## EXERCISE DESCRIPTION
Reproduce each entry exactly as it reads. Leave the images out.

## Dataset excerpts
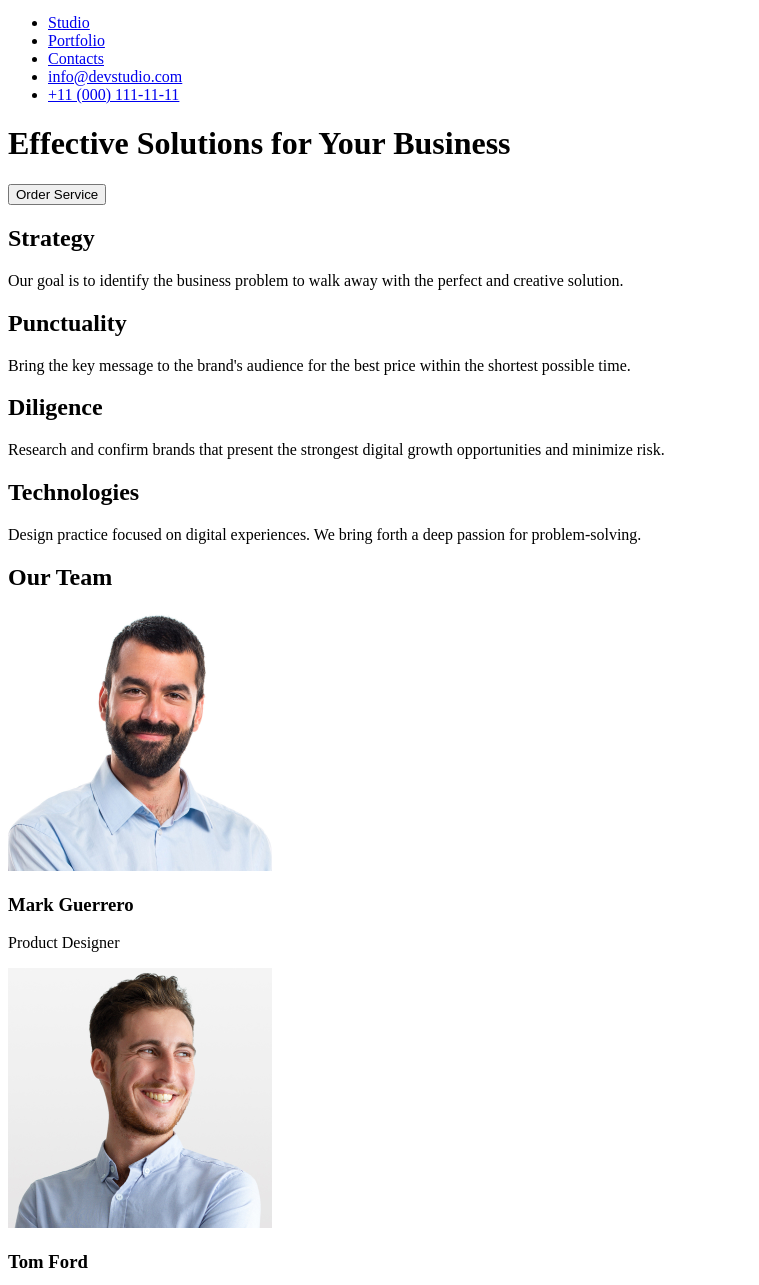
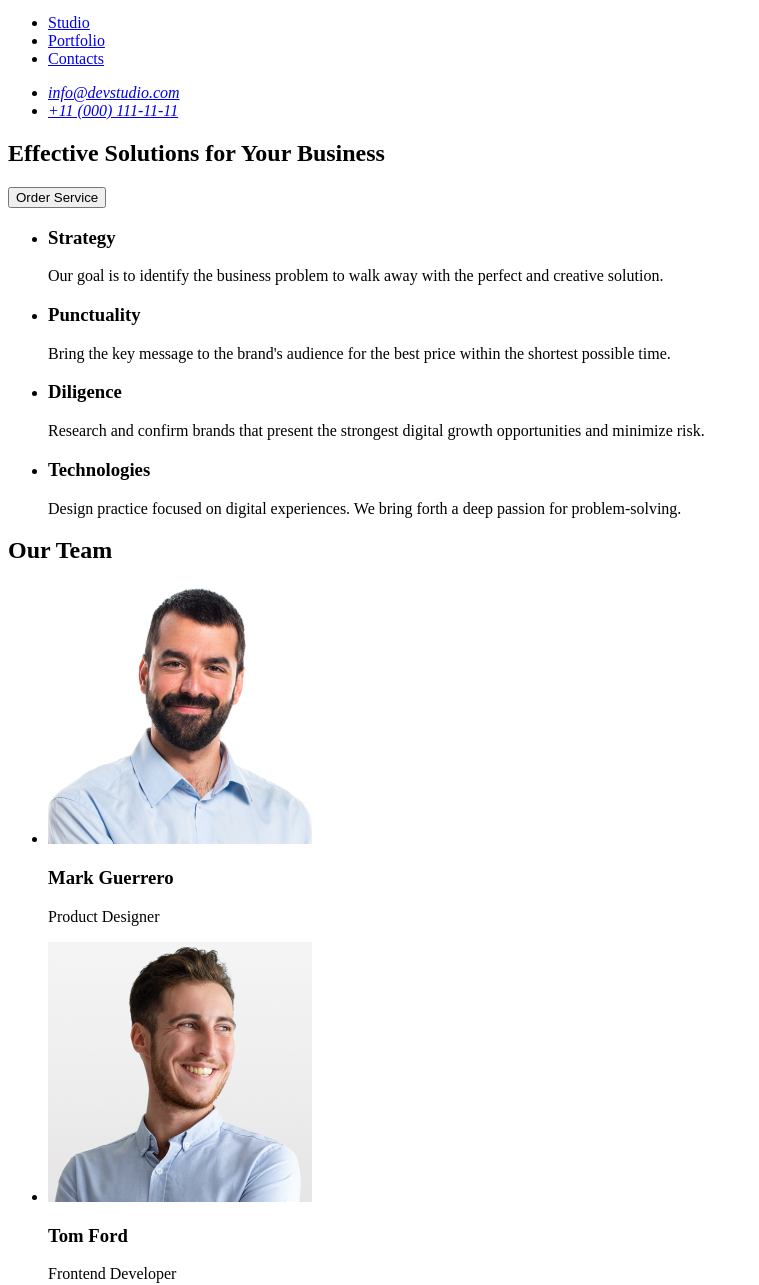
Before and after one commit to yevhenbozadzhi/goit-markup-hw-01, a plain HTML site: page index.html in a window 1280 px wide. Shown: the part 38-1323 px from the top of the page, without its empty margins (0-759 px from the left). Drawn offline with Linux system fonts and the light colour scheme.

Commit message:
change-after-check

```diff
--- a/index.html
+++ b/index.html
@@ -13,75 +13,100 @@
     <header>
 
 
-        <img src="images/Logo.png" alt="logo" height="24" width="115" />
+
         <nav>
+            <a href="./index.html"></a>
+            <img src="images/Logo.png" alt="WebStudio" height="24" width="115" />
             <ul>
                 <li><a href="#studio">Studio</a></li>
                 <li><a href="#portfolio">Portfolio</a> </li>
                 <li><a href="#contacts">Contacts</a> </li>
-                <li><a href="mailto:info@devstudio.com">info@devstudio.com</a></li>
-                <li><a href="tel:+110001111111">+11 (000) 111-11-11</a> </li>
+
 
 
             </ul>
         </nav>
+        <address>
+            <ul>
+                <li>
+                    <a href="mailto:info@devstudio.com">info@devstudio.com</a>
+                </li>
+                <li>
+                    <a href="tel:+110001111111">+11 (000) 111-11-11</a>
+                </li>
+            </ul>
+        </address>
     </header>
+
     <main>
-
-
+        <section>
             <h1>Effective Solutions
                 for Your Business</h1>
             <button type="button">Order Service</button>
+        </section>
 
         <section>
 
+            <ul>
 
-            <h2>Strategy</h2>
+
+                <li>
+                    <h3>Strategy</h3>
                     <p>Our goal is to identify the business
                         problem to walk away with the perfect and creative solution.</p>
-
-            <h2>Punctuality</h2>
+                </li>
+                <li>
+                    <h3>Punctuality</h3>
                     <p>Bring the key message to the brand's audience for the best price within the shortest possible
                         time.</p>
-
-            <h2>Diligence</h2>
+                </li>
+                <li>
+                    <h3>Diligence</h3>
                     <p>Research and confirm brands that present the strongest digital growth opportunities and minimize
                         risk.</p>
-
-            <h2>Technologies</h2>
+                </li>
+                <li>
+                    <h3>Technologies</h3>
                     <p>Design practice focused on digital experiences. We bring forth a deep passion for
                         problem-solving.</p>
+                </li>
+            </ul>
         </section>
 
 
-
+        <section>
             <h2>Our Team</h2>
-
-
-        <img src="images/img-3.jpg" alt="mark guerrero" height="260" width="264">
+            <ul>
+                <li>
+                    <img src="./images/img-3.jpg" alt="mark guerrero" height="260" width="264">
                     <h3>Mark Guerrero</h3>
                     <p>Product Designer</p>
-
-
-        <img src="images/img-2.jpg" alt="tom ford" height="260" width="264">
+                </li>
+                <li>
+                    <img src="./images/img-2.jpg" alt="tom ford" height="260" width="264">
                     <h3>Tom Ford</h3>
                     <p>Frontend Developer</p>
-
-
-        <img src="images/img-1.jpg" alt="Camila Garcia" height="260" width="264">
+                </li>
+                <li>
+                    <img src="./images/img-1.jpg" alt="Camila Garcia" height="260" width="264">
                     <h3>Camila Garcia</h3>
                     <p>Marketing</p>
-
-
+                </li>
+                <li>
                     <img src="images/img.jpg" alt="Daniel Wilson" height="260" width="264">
                     <h3>Daniel Wilson</h3>
                     <p>UI Designer</p>
+                </li>
+            </ul>
+
+        </section>
     </main>
+
 
 
     <footer>
 
-
+        <a href="./index.html"></a>
         <img src="images/Logo.png" alt="logo" height="24" width="115">
         <p>Increase the flow of customers and sales for your business with digital marketing & growth solutions.</p>
 
```
Lines whose indentation alone changed are shown as unchanged.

## WRITTEN ANSWER
Before and after one commit to yevhenbozadzhi/goit-markup-hw-01, a plain HTML site: page index.html in a window 1280 px wide. Shown: the part 38-1323 px from the top of the page, without its empty margins (0-759 px from the left). Drawn offline with Linux system fonts and the light colour scheme.

Commit message:
change-after-check

```diff
--- a/index.html
+++ b/index.html
@@ -13,75 +13,100 @@
     <header>
 
 
-        <img src="images/Logo.png" alt="logo" height="24" width="115" />
+
         <nav>
+            <a href="./index.html"></a>
+            <img src="images/Logo.png" alt="WebStudio" height="24" width="115" />
             <ul>
                 <li><a href="#studio">Studio</a></li>
                 <li><a href="#portfolio">Portfolio</a> </li>
                 <li><a href="#contacts">Contacts</a> </li>
-                <li><a href="mailto:info@devstudio.com">info@devstudio.com</a></li>
-                <li><a href="tel:+110001111111">+11 (000) 111-11-11</a> </li>
+
 
 
             </ul>
         </nav>
+        <address>
+            <ul>
+                <li>
+                    <a href="mailto:info@devstudio.com">info@devstudio.com</a>
+                </li>
+                <li>
+                    <a href="tel:+110001111111">+11 (000) 111-11-11</a>
+                </li>
+            </ul>
+        </address>
     </header>
+
     <main>
-
-
+        <section>
             <h1>Effective Solutions
                 for Your Business</h1>
             <button type="button">Order Service</button>
+        </section>
 
         <section>
 
+            <ul>
 
-            <h2>Strategy</h2>
+
+                <li>
+                    <h3>Strategy</h3>
                     <p>Our goal is to identify the business
                         problem to walk away with the perfect and creative solution.</p>
-
-            <h2>Punctuality</h2>
+                </li>
+                <li>
+                    <h3>Punctuality</h3>
                     <p>Bring the key message to the brand's audience for the best price within the shortest possible
                         time.</p>
-
-            <h2>Diligence</h2>
+                </li>
+                <li>
+                    <h3>Diligence</h3>
                     <p>Research and confirm brands that present the strongest digital growth opportunities and minimize
                         risk.</p>
-
-            <h2>Technologies</h2>
+                </li>
+                <li>
+                    <h3>Technologies</h3>
                     <p>Design practice focused on digital experiences. We bring forth a deep passion for
                         problem-solving.</p>
+                </li>
+            </ul>
         </section>
 
 
-
+        <section>
             <h2>Our Team</h2>
-
-
-        <img src="images/img-3.jpg" alt="mark guerrero" height="260" width="264">
+            <ul>
+                <li>
+                    <img src="./images/img-3.jpg" alt="mark guerrero" height="260" width="264">
                     <h3>Mark Guerrero</h3>
                     <p>Product Designer</p>
-
-
-        <img src="images/img-2.jpg" alt="tom ford" height="260" width="264">
+                </li>
+                <li>
+                    <img src="./images/img-2.jpg" alt="tom ford" height="260" width="264">
                     <h3>Tom Ford</h3>
                     <p>Frontend Developer</p>
-
-
-        <img src="images/img-1.jpg" alt="Camila Garcia" height="260" width="264">
+                </li>
+                <li>
+                    <img src="./images/img-1.jpg" alt="Camila Garcia" height="260" width="264">
                     <h3>Camila Garcia</h3>
                     <p>Marketing</p>
-
-
+                </li>
+                <li>
                     <img src="images/img.jpg" alt="Daniel Wilson" height="260" width="264">
                     <h3>Daniel Wilson</h3>
                     <p>UI Designer</p>
+                </li>
+            </ul>
+
+        </section>
     </main>
+
 
 
     <footer>
 
-
+        <a href="./index.html"></a>
         <img src="images/Logo.png" alt="logo" height="24" width="115">
         <p>Increase the flow of customers and sales for your business with digital marketing & growth solutions.</p>
 
```
Lines whose indentation alone changed are shown as unchanged.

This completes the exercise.